Giardino della Kolimbethra
Concession from Region of Sicily1999
From Monday to Sunday 10am-6pm from April to June, 10am-7pm from July to September, 10am-5pm from October to March
Closed from 7 January to 31 January.
Last entry half an hour before closing.
A true archaeological and agricultural jewel in the Valle dei Templi (now returned to splendour after decades of abandon) Giardino della Kolimbethra is an extraordinary place for the magical blend of nature and the wealth of archaeological finds which are still being discovered today. It occupies an area of approximately five hectares inside the Valle dei Templi, within tuff walls making up its natural perimeter, standing between Tempio di Castore e Polluce and Tempio di Vulcano. Many unique plant species grow here, some of which are no longer cultivated today, outside the property.
The origins of the Garden date back to the period when the Greeks colonised Sicily (500 B.C.) and its history is linked to the development of the ancient city of Akragas which once stood on the plateau of the Atenea cliff. Diodoro Siculo wrote that the tyrant Terone
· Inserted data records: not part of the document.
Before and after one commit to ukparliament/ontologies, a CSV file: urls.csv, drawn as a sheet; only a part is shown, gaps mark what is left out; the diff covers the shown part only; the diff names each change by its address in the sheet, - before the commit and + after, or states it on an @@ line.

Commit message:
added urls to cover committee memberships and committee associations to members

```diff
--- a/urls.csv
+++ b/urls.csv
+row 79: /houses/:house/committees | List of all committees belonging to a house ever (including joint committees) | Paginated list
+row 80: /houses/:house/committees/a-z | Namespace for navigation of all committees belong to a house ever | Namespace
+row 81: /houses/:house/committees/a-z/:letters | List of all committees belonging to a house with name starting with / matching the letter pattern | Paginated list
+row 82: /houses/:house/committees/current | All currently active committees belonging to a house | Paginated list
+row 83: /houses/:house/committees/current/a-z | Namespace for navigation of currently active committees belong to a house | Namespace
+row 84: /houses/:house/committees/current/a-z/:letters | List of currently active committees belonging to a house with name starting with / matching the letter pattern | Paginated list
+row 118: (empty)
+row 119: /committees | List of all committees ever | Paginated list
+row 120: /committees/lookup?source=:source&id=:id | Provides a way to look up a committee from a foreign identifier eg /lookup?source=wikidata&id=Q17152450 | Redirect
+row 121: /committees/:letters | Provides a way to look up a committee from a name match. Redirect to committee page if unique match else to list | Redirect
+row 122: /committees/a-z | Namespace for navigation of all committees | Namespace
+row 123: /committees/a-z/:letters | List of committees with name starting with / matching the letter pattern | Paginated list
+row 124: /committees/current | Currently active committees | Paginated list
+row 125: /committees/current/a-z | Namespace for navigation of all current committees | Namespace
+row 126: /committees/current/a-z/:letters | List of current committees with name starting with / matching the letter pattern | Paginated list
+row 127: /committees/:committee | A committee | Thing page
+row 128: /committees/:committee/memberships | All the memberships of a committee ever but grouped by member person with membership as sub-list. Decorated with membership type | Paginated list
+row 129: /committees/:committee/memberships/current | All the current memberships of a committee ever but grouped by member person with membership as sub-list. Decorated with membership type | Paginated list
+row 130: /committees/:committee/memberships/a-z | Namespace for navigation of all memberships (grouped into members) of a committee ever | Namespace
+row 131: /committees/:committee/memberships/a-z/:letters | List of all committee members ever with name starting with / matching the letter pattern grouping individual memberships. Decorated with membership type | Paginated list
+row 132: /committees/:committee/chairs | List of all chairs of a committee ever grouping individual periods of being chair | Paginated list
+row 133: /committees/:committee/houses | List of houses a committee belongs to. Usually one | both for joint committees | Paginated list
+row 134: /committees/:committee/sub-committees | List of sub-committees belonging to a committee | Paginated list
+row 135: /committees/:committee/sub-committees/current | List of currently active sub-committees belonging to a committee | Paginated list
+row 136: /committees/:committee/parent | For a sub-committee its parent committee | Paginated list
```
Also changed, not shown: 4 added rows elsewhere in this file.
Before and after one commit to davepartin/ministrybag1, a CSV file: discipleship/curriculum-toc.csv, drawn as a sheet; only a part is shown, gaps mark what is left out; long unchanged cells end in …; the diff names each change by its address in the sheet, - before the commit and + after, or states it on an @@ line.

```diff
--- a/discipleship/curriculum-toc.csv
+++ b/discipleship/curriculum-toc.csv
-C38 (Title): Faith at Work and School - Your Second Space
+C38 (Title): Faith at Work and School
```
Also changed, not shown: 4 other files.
engaged architect Feace to design a system to supply the city with water. Thanks to this new system of channels, the Greeks of Akragas were able to transform the arid Sicilian earth into a flourishing garden rich with Mediterranean plants. The ancient underground works (or Feace aqueducts), which still bubble with clear water used for irrigation, can still be visited today in the Valley of Temples and date back to the 5th century B.C., when they fed the ancient swimming pool (Kolymbethra). In the last decades of the 1900s, due to the old farmers’ inactivity, Kolymbethra fell into a state of abandon until FAI - Fondo Ambiente Italiano (The National Trust for Italy) intervened. The Garden was granted under concession by Regione Siciliana to FAI, which undertook the extensive landscaping renovation work to return to public enjoyment an important historic, artistic and naturalistic wonder of our civilisation.